The principles of auspicious perception

There is a latently deceptive element inherent to situations in which works by the artist Marina Faust are presented. It seems as if the collages, videos, or chair sculptures were not entirely in the place where they are being shown, due to their overall exteriority from their actual purpose or movement. They are referring to a larger whole, as it were, a more comprehensive, a more substantial production than what is presently apprehensible at the moment of contemplation. In the videos, these are very short sequences, whose effect is nevertheless of considerably greater permanence and complexity. In “she wished she would” (2000), for example, it is a temporal collapse of the universal delight at the sight of daisies on the one hand, and the certitude of the popular plant’s highly unlikely appearance near the eye of the actress on the other. Emphasized this way, the eye however is portrayed as a searching eye, as if it was oblivious to the floral decoration around it, or possibly cannot even distinguish it as such due to the close proximity to the visual organ. These continual slight cracks in the narrative, with their emotional reminiscences of and loose references to classic (art) films such as Luis Buñuel and Salvador Dalí’s Un chien andalou (1929) or Věra Chytilová’s Daisies (1966), which simultaneously continue to feed the yearning for deciphering what has been seen, also occur in the following two videos produced by the artist between 1994 and 2004.

In “where we started” (1997), first a figure becomes visible and subsequently another, taking up the pursuit of some unknown; the uncanny determination of the two anonymous figures in pursuit, wearing wiry face protection and on an indeterminable pursuit vehicle, is broken up by the perception of short, recurring time frames during which the recognition of at least one of the two pursuers seems possible owing to additional incidence of light. In “nur run” (1998), on the other hand, the protagonist herself appears to be on the run, while her white attire, including her snow glasses, hints at the sci-fi cinema from the 1960s and 1970s as spherical inspiration. The narrow field of vision would hardly permit any definitive conclusions as to the particular type of movement were it not for the title’s reference to the fleeing person’s act of running. These are distortions within the subjective vision that in film is also referred to as “POV” (Point of View), yet which simply finds no possible correspondence in the spectacled protagonist. Presented as loops these videos seem to provide the viewer with a greater quantity of vision and hence also knowledge; however, this rarely serves to completely resolve what is seen and rather multiplies irritations with the purpose of putting on a performance of the viewer’s voyeurism itself. Loosely based on Lessing’s theorem, according to which “the more we see, the more we must be able to imagine. And the more we imagine, the more we must think we see” 1*, it is these delicate yet ambiguous games in and with apperception that determine the variety of artistic approaches of Marina Faust in a diverse range of media, elegantly shifting genre attributions and throwing opening other, new windows of opportunity to further horizons of meaning.
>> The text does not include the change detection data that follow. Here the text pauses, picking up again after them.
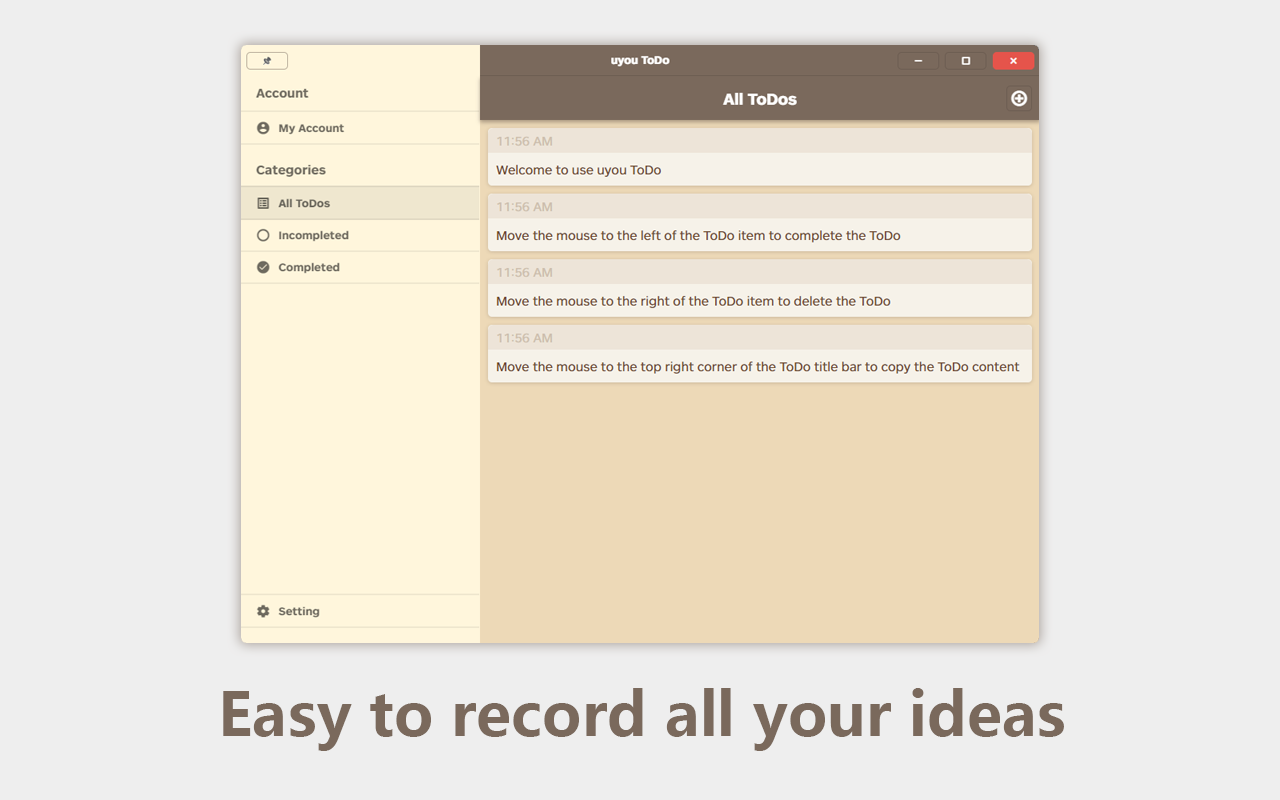
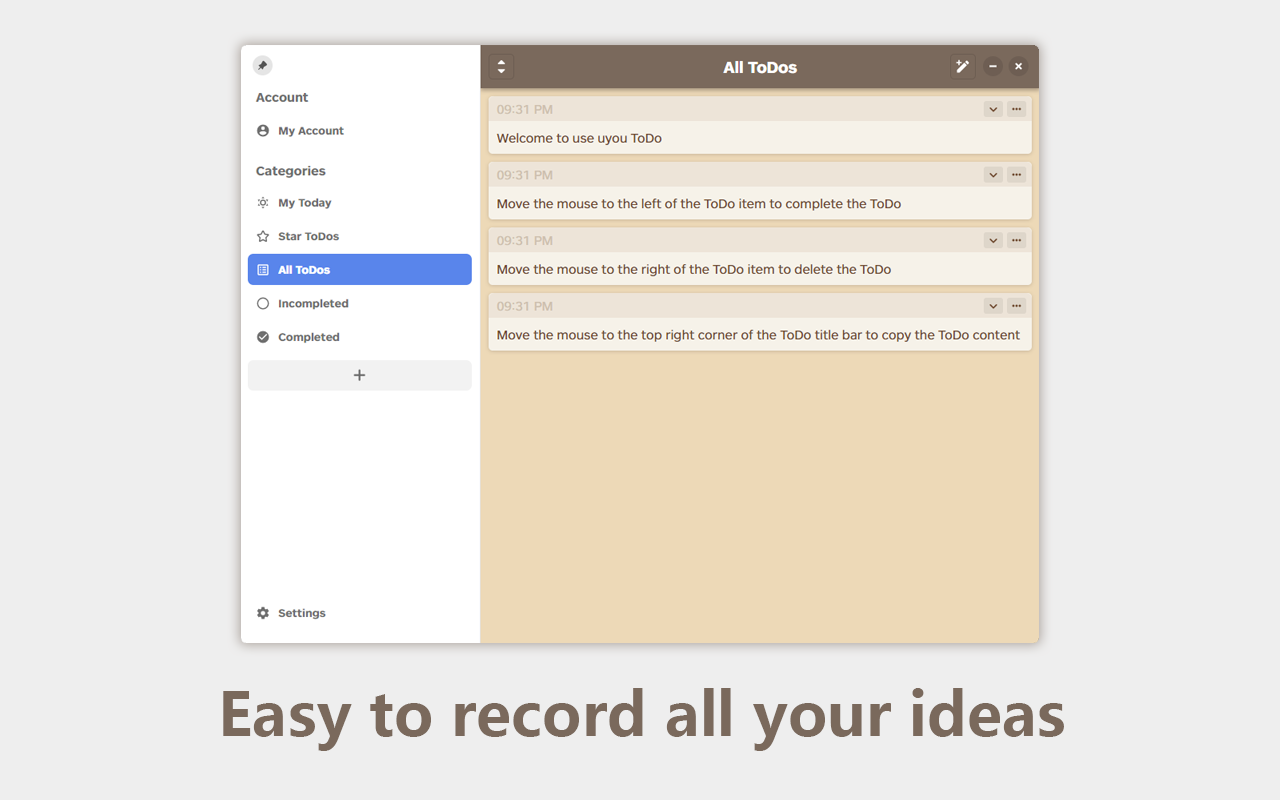
fix: color

Changed region(s): [[0.1875, 0.0312, 0.8125, 0.8125]]

diff --git a/electron/main.js b/electron/main.js
@@ -2,7 +2,7 @@ const path = require('node:path')
 const { app, BrowserWindow, ipcMain, screen, Menu, shell, globalShortcut } = require('electron')
 const Store = require('electron-store')
 const remoteMain = require('@electron/remote/main')
-const { MicaBrowserWindow, IS_WINDOWS_11 } = require('mica-electron')
+const { VALUE, MicaBrowserWindow, IS_WINDOWS_11 } = require('mica-electron')
 const menuTemplate = require('./menu.js')
 const { initWindowSize, windowSize, windowSizeState, windowSizeIpc } = require('./store/windowSizeStore')
 const { initSystemBar, systemBar, systemBarIpc } = require('./store/systemTitleBarStore')
@@ -63,12 +63,12 @@ function createWindow() {
       setMicaStyle(micaStyle || 'mica', mainWindow)
     }
     else {
-      mainWindow.setCustomEffect(4, '#eee', 0.4)
+      mainWindow.setCustomEffect(4, VALUE.COLOR.WHITE, 0.4)
     }
   }
   else {
-    mainWindow.setCaptionColor('#eee')
-    mainWindow.setCustomEffect(4, '#eee', 0.4)
+    mainWindow.setLightTheme()
+    mainWindow.setBackgroundColor('#fff')
   }
 
   mainWindow.loadURL(

diff --git a/src/components/TitleBar/newTitleBar.tsx b/src/components/TitleBar/newTitleBar.tsx
@@ -32,7 +32,7 @@ export default defineComponent({
       <div
         drag w-300px h-40px
         flex items-center z-200
-        bg={isMac() ? '#fff6dc00' : listMenuColor.value ? 'transparent' : '#fff6dcaa'}
+        bg="transparent"
       >
         {isMac()
           ? null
Thus, vintage make-up stools originally intended for boudoirs from the 1960s to 1970s, fitted with wheels and upholstered with colorful plush, are stripped of their functional properties and presently turned into a gaudy, quasi-mobile feast for the eyes as so-called “Rolling Stools”. The artist developed the principle of the “Traveling Chairs” in her film work “Gallerande” (2004), in which the behind-the-scenes process of filmmaking became the central, principal motif of the film through a large number of camera operators filming themselves while filming. For a long tracking shot, some of the cinematographers were pushed in a specifically adapted “wheelchair” to ensure the steadiness of the camera during a tour of the set. This adaptation subsequently led to the series of sculptures “Traveling Chairs”, whose operation as a vehicle requires a second person and whose utilization not only permits a somewhat cumbersome form of movement, yet thereby again evokes something filmic and effects a change in the perception of the person pushed as well as their appearance in the eyes of others. For this purpose, the artist uses chairs found, collected, and picked up on the streets of Paris; occasionally also vintage designer chairs such as Philippe Starck’s model “Louis 20”, which in succession is renamed “Louis Bleu” and with its new features takes on a completely different utility, and, having been completely renewed beyond the narrow definitions and functions of its design, an unusual, expanded appearance. In her alienation of the original function of the children’s toy “Fashion Faces”, Faust does not recreate the intended, stereotypical Barbie-look-alikes, but instead developed a collage series called “Faces”, in which the most diverse range of techniques and the documentation of their application on photographic paper or pigment printing on semi-transparent silk tissue paper generate a varied series of different heads, which essence breathe in cubist portraits by modernist painters like Alexandra Exter, Francis Picabia or Fernand Léger, and illustrate the process of perception, the movement of the viewer’s recognition, this process of harmonizing the characteristics and features that shape a face in a cartoon-like, picturesque, and playful manner. In their joint presentation these different works can connect with each other at those many points within Marina Faust’s oeuvre, in which they are respectively inscribed with a generous media openness, continual mobility, and clever, subtle wit.

Christian Egger, Vienna, 2021